“He never rushes you,” she said. “He’s truly a gift from the Lord.”
Working as a team, Reed helped Brown shed 57 pounds and get her blood sugar under control. The mother of two and grandmother of three feels better than she has in years. “Ms. Brown needs the help. That’s why I’m in this profession,” said Reed, who is also chair of the clinical sciences department at the UH College of Medicine. “She knows she can rely on me.”
Staffed by faculty physicians from the medical school, the Family Care Center on the UH campus offers affordable, comprehensive primary care and behavioral health services to anyone, regardless of income, residency status, employment, health insurance coverage or ability to pay. A sliding fee scale is available according to household size and income.

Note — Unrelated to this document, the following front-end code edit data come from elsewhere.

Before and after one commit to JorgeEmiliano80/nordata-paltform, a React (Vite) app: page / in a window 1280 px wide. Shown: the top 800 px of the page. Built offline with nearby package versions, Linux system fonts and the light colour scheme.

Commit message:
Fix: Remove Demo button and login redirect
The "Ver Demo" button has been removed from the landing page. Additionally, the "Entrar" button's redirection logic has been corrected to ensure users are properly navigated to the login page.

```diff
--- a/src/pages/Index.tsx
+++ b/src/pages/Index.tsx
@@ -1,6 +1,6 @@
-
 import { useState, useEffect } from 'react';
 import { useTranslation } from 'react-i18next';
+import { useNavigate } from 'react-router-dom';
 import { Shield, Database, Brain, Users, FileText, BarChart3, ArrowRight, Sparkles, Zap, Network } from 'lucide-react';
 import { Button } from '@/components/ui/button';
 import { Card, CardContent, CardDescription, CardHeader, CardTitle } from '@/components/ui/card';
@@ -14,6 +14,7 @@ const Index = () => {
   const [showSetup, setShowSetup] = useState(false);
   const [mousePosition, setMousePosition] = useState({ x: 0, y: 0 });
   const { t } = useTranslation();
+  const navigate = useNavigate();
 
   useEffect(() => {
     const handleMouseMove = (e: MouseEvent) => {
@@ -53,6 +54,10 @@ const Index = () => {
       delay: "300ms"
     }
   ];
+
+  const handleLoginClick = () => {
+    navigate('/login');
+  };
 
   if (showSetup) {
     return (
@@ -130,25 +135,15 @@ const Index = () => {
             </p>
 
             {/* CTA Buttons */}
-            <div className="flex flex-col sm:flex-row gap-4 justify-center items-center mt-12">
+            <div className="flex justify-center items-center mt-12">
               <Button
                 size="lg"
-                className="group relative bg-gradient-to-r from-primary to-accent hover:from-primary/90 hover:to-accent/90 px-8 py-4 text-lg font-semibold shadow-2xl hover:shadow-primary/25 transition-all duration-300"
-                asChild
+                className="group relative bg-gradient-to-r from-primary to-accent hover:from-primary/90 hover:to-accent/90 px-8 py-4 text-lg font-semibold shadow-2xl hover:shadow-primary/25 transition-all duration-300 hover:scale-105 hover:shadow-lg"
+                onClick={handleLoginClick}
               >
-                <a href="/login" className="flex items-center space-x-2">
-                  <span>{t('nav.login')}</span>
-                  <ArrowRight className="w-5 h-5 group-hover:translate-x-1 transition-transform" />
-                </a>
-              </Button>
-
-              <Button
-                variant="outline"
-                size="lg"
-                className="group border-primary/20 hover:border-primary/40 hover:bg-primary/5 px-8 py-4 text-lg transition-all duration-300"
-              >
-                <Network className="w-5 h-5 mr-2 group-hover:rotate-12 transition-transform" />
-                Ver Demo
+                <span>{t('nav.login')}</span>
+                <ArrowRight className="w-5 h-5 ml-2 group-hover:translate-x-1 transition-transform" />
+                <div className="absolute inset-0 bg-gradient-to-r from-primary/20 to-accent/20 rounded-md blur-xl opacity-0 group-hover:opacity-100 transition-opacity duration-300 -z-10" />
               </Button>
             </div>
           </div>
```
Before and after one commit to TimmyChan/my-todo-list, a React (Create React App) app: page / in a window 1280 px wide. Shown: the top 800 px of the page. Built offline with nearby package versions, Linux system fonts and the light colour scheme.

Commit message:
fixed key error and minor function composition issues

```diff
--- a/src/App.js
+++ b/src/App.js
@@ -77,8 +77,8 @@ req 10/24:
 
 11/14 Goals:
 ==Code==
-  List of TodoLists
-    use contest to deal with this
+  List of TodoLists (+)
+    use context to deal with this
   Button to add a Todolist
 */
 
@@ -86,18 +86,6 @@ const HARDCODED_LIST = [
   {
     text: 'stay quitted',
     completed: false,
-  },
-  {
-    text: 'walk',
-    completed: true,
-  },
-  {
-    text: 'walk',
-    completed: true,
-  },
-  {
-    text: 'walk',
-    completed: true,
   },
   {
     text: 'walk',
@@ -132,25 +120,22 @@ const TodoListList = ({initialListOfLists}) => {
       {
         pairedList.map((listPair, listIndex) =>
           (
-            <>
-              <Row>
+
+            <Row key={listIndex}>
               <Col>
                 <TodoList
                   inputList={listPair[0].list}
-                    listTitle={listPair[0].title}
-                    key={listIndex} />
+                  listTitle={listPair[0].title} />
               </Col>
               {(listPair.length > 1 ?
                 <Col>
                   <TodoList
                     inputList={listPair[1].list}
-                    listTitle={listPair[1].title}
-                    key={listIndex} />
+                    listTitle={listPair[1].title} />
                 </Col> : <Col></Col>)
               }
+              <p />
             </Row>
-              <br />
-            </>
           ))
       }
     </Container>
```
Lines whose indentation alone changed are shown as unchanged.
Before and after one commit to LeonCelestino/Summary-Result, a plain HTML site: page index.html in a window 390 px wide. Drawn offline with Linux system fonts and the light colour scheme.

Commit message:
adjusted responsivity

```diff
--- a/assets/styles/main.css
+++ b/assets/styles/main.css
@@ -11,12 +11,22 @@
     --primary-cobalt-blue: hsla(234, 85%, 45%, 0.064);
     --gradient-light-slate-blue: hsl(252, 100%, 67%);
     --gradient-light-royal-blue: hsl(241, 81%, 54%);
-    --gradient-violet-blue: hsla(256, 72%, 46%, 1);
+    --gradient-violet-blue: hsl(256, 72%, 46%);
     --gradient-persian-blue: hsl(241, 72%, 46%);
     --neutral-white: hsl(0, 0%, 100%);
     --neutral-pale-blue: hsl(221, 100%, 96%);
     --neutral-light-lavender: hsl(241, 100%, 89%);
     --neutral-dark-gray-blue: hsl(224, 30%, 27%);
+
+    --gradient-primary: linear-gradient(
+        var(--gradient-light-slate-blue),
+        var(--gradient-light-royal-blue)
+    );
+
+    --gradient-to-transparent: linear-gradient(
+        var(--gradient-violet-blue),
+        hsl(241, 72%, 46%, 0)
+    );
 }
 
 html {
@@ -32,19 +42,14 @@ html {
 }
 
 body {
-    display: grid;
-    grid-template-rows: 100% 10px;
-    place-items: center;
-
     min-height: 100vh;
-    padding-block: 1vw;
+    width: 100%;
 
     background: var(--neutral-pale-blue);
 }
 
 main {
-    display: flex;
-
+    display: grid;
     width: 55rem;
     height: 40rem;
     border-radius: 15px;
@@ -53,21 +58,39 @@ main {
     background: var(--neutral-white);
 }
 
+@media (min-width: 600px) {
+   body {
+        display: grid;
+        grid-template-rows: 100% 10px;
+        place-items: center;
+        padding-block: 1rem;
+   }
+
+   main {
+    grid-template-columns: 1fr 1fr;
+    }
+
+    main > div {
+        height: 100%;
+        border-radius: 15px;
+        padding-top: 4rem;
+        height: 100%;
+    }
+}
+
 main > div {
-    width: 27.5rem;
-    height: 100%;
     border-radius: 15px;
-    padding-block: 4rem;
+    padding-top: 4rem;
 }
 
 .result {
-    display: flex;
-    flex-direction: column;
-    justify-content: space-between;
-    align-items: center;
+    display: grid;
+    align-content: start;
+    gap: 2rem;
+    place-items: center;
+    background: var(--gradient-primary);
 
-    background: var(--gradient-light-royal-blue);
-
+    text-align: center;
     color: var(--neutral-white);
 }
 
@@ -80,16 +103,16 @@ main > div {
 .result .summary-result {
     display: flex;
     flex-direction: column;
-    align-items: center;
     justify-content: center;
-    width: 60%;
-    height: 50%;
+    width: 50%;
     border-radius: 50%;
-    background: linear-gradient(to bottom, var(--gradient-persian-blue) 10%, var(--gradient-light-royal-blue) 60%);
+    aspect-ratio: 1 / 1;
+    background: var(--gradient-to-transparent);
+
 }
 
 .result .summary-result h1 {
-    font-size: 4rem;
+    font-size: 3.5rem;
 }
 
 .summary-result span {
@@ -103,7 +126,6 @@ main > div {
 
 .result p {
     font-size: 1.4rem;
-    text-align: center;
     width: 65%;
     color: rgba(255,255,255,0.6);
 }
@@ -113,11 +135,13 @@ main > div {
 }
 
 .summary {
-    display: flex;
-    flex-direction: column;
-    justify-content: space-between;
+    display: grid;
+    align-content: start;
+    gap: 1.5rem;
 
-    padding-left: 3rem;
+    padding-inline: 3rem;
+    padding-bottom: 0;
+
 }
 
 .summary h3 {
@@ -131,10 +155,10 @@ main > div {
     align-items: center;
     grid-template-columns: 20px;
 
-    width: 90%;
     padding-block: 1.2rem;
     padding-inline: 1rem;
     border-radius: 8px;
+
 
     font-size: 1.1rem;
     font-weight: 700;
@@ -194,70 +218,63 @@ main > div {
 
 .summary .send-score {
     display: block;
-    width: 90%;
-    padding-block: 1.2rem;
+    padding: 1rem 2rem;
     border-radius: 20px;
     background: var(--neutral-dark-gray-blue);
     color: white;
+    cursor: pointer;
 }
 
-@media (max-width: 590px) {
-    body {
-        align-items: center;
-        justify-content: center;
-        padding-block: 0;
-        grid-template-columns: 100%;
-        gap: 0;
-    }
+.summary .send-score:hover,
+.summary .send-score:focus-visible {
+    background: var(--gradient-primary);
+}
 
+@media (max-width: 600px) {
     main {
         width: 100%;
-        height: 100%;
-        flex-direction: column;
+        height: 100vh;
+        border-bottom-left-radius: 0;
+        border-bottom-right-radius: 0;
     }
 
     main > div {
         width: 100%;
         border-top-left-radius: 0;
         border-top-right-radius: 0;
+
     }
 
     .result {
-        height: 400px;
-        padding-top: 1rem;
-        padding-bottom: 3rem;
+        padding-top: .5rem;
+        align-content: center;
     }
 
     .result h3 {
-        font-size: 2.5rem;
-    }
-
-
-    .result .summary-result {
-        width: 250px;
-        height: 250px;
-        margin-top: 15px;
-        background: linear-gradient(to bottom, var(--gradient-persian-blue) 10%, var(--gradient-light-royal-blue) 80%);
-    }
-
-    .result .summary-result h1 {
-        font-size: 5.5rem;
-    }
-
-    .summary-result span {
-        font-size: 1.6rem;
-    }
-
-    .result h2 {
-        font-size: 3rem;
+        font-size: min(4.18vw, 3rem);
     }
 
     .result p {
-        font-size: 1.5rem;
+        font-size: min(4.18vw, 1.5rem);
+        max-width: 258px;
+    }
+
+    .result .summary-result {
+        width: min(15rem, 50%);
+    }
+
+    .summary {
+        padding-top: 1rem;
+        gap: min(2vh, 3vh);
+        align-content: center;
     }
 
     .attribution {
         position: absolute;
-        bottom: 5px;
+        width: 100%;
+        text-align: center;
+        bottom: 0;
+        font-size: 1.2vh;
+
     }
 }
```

Houston’s Third Ward, home to UH, is designated as a Medically Underserved Area by the federal government because of the lack of medical providers and high rates of infant mortality, poverty and elderly populations.
Bolstering health resources in underserved areas across Houston, such as Third Ward, is the University’s mission in action. UH has opened three new health clinics since September 2021.
“Where you live or how much money you make shouldn’t impact health, but sadly, it does. Health care is a basic human right, and we are committed to providing high-value, patient-centric health services,” said Dr. Stephen Spann, vice president for medical affairs at UH and founding dean of the UH College of Medicine.
Direct Primary Care
In Southwest Houston, where nearly one in three people live below the federal poverty level, the uninsured rate is five times higher than the rest of the nation. To expand access to care for the uninsured, the medical school opened a direct primary care clinic on the campus of Memorial Hermann Southwest Hospital last fall.
Instead of working through insurance companies, patients receive broad spectrum primary care services for a flat membership fee of $60 per month.
“It was a no-brainer,” said Roberto, a patient who was in desperate need of a primary care doctor to help manage his diabetes.
“My rates kept going up, and when doctors stopped taking my insurance plan, my diabetes just took off,” he said. “I’m so happy I found this UH clinic.”
The clinic is the medical school’s first in a planned network of direct primary care clinics to be established in underserved areas across Houston. Dr. Omar Matuk-Villazon, chief medical officer at the UH College of Medicine, said they operate based on an old-fashioned yet timeless idea – building a long-term relationship between the patient and the care team.
“We want to treat our patients the way we would treat our own families. It might sound like rhetoric, but it’s true,” he said with a grin.
Nurse-Managed Clinic for the Homeless
Strategies for improving access to health care can vary depending on the populations being targeted. The UH College of Nursing is quite literally taking health care to Houston’s homeless through its new nurse-managed health clinic in Midtown. Opened in fall 2021, the clinic is housed in the Abraham Station of St. Paul’s United Methodist Church.
“It’s an ideal location,” said clinic director Shainy Varghese, UH associate professor and nurse practitioner.
Services provided include treatment for acute and chronic illnesses, wellness checkups and immunizations.
Telehealth is used for referrals to needed resources and mental health care.
“On average, 250 homeless individuals go to the Abraham Station every day to receive lunch or clothing through the Emergency Aid Coalition, so we’re meeting them where they already are,” Varghese said.
Faculty and alumni from the College of Nursing help staff the clinic. UH health profession students receive an invaluable education on how to work with vulnerable populations in an interprofessional setting.
“We all have a desire to serve, and the church has been a trusted member of this neighborhood for decades,” said Kathryn Tart, founding dean of the UH College of Nursing. “Dr. Varghese and the team have worked closely with the community to meet a need for primary health care for those who struggle because of basic needs. Together, we are improving the health of those who need it most.”
One patient at a time.
One relationship at a time.
The University of Houston is proving its commitment to improving health and health care … for everyone.